In actuality, of course, the motion of a fluid is a ramification of the mean motion of its atoms and molecules. Therefore, a third model of the flow can be a microscopic approach wherein the fundamental laws of nature are applied directly to the atoms and molecules, using suitable statistical averaging to define the resulting fluid properties. This approach is in the purview of kinetic theory, which is a very elegant method with many advantages in the long run. However, it is beyond the scope of the present book.
In summary, although many variations on the theme can be found in different texts for the derivation of the general equations of fluid flow, the flow model can usually be categorized under one of the approaches described above.
2.3.2 Physical Meaning of the Divergence of Velocity
In the equations to follow, the divergence of velocity, V • V, occurs frequently. Before leaving this section, let us prove the statement made earlier (Section 2.2) that V • V is physically the time rate of change of the volume of a moving fluid element of fixed mass per unit volume of that element. Consider a control volume moving with the fluid (the case shown on the right of Figure 2.11). This control volume is always made up of the same fluid particles as it moves with the flow; hence, its mass is fixed, invariant with time. However, its volume V and control surface S are changing with time as it moves to different regions of the flow where different values of p exist. That is, this moving control volume of fixed mass is constantly increasing or decreasing its volume and is changing its shape, depending on the characteristics of the flow. This control volume is shown in Figure 2.13 at some instant in time. Consider an infinitesimal element of the surface d S moving at the local velocity V, as shown in Figure 2.13. The change in the volume of the control volume AV, due to just the
movement of dS over a time increment At, is, from Figure 2.13, equal to the volume of the long, thin cylinder with base area dS and altitude (V At) • n; i. e.,
ДУ = [(VAf) • n]dS = (VAt) ■ dS [2.28]
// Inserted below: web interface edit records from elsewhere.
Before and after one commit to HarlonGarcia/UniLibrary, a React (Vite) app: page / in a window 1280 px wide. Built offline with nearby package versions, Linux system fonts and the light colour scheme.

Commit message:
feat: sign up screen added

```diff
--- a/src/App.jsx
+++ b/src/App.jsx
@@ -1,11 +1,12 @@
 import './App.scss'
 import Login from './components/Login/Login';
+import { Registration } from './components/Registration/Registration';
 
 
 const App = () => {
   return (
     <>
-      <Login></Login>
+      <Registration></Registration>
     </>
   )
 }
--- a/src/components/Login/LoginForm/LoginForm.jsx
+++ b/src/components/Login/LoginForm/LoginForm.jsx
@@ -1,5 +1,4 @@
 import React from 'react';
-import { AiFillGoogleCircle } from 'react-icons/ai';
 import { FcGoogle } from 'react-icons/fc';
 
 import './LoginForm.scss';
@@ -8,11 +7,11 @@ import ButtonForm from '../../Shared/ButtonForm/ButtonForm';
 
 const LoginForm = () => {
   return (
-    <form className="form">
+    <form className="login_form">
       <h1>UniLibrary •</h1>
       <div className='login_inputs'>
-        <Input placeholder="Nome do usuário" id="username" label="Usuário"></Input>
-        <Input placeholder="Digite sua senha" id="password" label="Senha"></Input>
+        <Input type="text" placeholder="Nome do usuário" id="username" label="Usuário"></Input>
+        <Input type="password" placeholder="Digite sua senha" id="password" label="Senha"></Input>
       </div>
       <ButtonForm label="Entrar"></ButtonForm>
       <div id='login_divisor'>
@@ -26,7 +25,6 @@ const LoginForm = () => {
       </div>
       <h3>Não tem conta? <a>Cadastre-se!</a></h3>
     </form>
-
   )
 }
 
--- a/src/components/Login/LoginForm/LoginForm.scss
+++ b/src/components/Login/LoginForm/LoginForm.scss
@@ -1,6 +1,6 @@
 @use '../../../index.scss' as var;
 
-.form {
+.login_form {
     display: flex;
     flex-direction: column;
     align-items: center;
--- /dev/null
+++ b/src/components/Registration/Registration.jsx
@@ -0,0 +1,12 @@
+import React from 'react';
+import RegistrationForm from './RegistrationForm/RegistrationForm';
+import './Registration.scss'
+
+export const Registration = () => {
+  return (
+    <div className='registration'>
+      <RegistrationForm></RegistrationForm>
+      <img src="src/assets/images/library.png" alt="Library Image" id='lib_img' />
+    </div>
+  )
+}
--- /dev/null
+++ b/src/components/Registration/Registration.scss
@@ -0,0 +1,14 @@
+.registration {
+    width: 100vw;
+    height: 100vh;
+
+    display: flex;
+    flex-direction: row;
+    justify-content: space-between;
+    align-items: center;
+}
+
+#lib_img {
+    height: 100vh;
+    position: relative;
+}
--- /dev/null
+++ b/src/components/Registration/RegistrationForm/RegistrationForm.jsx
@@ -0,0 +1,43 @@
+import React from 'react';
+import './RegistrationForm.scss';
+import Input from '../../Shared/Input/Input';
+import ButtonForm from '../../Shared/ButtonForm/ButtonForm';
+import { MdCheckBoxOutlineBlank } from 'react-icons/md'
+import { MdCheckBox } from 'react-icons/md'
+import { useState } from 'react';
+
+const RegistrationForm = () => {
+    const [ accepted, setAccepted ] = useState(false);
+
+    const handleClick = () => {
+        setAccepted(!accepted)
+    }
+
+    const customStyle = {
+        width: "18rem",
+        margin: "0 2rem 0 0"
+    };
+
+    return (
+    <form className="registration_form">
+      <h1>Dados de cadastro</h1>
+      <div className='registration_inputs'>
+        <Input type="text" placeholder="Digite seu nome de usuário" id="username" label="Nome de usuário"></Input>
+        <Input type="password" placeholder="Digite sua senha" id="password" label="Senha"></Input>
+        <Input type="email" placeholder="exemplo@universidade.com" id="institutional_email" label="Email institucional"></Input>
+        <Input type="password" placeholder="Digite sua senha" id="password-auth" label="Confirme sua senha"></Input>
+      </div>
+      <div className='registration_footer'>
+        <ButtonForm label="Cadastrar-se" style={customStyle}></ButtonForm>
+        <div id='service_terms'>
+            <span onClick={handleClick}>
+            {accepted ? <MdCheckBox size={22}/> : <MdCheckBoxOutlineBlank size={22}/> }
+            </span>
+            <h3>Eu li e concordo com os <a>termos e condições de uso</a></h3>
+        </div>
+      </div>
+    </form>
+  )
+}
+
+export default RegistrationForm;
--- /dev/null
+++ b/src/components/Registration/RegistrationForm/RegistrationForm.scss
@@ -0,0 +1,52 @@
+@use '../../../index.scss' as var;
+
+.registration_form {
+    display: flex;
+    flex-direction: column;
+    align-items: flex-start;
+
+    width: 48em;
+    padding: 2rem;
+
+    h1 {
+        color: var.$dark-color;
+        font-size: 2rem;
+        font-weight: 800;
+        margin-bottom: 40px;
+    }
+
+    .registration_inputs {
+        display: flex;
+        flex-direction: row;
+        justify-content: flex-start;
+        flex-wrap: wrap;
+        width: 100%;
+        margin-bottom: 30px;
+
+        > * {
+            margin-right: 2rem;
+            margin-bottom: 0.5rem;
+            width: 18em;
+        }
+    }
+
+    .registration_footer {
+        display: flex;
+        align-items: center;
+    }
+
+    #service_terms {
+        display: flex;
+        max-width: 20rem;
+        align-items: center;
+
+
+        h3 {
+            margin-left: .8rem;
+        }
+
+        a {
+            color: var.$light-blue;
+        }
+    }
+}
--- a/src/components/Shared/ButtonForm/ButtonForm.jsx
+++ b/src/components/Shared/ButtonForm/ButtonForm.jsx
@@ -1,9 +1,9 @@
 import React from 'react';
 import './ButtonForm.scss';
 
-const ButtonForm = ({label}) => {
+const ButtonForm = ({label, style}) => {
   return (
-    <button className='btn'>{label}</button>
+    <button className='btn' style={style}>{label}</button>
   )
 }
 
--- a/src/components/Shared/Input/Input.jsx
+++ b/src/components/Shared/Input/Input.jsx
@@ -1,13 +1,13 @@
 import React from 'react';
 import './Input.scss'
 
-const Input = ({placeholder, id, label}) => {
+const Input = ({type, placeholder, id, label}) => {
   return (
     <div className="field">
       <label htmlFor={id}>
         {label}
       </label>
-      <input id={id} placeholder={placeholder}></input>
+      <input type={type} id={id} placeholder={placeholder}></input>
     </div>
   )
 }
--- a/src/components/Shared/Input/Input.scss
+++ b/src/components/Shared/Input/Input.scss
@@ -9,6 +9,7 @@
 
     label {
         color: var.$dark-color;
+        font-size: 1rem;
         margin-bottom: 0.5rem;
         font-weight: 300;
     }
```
Over the time increment At, the total change in volume of the whole control volume is equal to the summation of Equation (2.28) over the total control surface. In the limit as dS —>■ 0, the sum becomes the surface integral
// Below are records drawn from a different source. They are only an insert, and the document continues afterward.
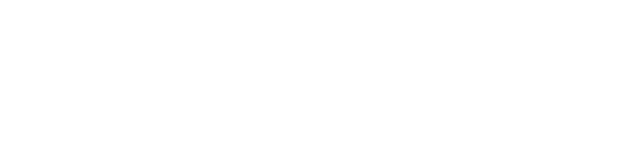
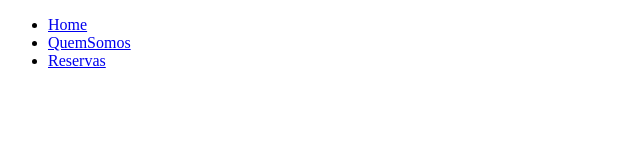
Before and after one commit to matildem03/rentacar, a plain HTML site: page index.html in a window 1280 px wide. Shown: the whole page, without its empty margins (0-640 px from the left). Drawn offline with Linux system fonts and the light colour scheme.

Commit message:
Update index.html

```diff
--- a/index.html
+++ b/index.html
@@ -1,10 +1,46 @@
 <!DOCTYPE html>
 <html lang="en">
+
 <head>
   <meta charset="UTF-8" />
   <meta http-equiv="X-UA-Compatible" content="IE=edge" />
   <meta name="viewport" content="width=device-width, initial-scale=1.0" />
   <title>Rentacar!</title>
 </head>
-  <body></body>
+
+<body>
+  <main>
+    <nav>
+      <div class="container">
+        <div>
+          <ul>
+            <li>
+              <a class="nav-link" href="index.html"></i> Home</a>
+            </li>
+            <li>
+              <a class="nav-link" href="quemsomos.html"></i> QuemSomos</a>
+            </li>
+
+            <li>
+              <a class="nav-link" href="reservas.html"></i> Reservas</a>
+            </li>
+          </ul>
+        </div>
+      </div>
+    </nav>
+  </main>
+
+  <section>
+    <div>
+
+    </div>
+  </section>
+
+
+
+
+
+  <script Language="javascript" src="java.js"></script>
+</body>
+
 </html>
```
Lines whose indentation alone changed are shown as unchanged.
(VAt) • dS
If this integral is divided by At, the result is physically the time rate of change of the control volume, denoted by DV/Df, i. e.,
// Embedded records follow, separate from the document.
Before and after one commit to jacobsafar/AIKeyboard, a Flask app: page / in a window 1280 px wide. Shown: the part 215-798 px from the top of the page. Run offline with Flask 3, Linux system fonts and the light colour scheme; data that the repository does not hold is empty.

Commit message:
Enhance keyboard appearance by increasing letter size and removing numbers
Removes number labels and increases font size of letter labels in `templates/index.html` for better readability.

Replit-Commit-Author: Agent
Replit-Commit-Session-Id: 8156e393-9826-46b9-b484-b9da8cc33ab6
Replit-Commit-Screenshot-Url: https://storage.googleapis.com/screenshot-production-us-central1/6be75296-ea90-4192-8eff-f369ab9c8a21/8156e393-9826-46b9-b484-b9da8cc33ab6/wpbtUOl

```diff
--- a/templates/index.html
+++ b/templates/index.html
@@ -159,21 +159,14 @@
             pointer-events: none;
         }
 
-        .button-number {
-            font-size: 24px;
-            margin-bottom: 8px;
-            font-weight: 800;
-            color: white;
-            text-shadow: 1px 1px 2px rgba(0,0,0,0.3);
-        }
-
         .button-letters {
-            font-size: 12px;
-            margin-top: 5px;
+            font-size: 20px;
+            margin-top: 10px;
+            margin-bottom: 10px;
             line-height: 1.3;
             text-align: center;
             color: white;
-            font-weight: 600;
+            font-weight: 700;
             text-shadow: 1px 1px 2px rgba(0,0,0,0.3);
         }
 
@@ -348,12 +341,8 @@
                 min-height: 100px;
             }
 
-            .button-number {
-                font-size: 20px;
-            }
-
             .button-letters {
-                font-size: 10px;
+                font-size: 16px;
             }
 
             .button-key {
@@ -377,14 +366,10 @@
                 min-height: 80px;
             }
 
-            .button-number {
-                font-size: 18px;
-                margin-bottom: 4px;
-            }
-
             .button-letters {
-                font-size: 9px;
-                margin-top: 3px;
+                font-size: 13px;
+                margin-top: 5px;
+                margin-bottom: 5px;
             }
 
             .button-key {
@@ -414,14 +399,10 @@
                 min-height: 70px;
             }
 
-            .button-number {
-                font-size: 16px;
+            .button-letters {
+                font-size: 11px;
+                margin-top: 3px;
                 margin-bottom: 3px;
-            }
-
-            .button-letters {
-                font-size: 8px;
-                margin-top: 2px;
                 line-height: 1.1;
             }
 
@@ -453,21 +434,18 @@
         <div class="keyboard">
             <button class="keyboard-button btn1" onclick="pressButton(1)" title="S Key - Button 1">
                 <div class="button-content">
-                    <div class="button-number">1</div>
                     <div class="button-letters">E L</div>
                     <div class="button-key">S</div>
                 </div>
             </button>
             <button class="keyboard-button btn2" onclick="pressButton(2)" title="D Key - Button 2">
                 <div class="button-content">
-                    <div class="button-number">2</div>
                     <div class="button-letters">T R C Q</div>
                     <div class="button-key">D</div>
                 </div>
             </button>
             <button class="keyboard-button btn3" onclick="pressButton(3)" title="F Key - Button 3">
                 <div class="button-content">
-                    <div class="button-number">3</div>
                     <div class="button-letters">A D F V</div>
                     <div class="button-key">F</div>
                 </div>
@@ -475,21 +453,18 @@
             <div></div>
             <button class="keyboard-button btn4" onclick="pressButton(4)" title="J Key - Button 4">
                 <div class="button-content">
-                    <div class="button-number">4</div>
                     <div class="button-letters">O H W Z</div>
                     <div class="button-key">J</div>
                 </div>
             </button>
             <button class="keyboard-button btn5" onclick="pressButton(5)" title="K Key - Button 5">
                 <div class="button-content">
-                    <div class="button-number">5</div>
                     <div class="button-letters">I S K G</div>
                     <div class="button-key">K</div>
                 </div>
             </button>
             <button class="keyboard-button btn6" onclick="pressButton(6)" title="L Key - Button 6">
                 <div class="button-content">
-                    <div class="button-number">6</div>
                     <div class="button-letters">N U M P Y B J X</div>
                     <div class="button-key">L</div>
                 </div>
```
(The significance of the notation D/Dt is revealed in Section 2.9.) Applying the divergence theorem, Equation (2.26), to the right side of Equation (2.29), we have
^ – V)dV [2.30]
Now let us imagine that the moving control volume in Figure 2.13 is shrunk to a very small volume 8V, essentially becoming an infinitesimal moving fluid element as sketched on the right of Figure 2.12. Then Equation (2.30) can be written as
Assume that 8 V is small enough such that V • V is essentially the same value throughout (5 V. Then the integral in Equation (2.31) can be approximated as (V • V)i5V. From
= (V • V)5V
Examine Equation (2.32). It states that V • V is physically the time rate of change of the volume of a moving fluid element, per unit volume. Hence, the interpretation of V • V, first given in Section 2.2.6, Divergence of a Vector Field, is now proved.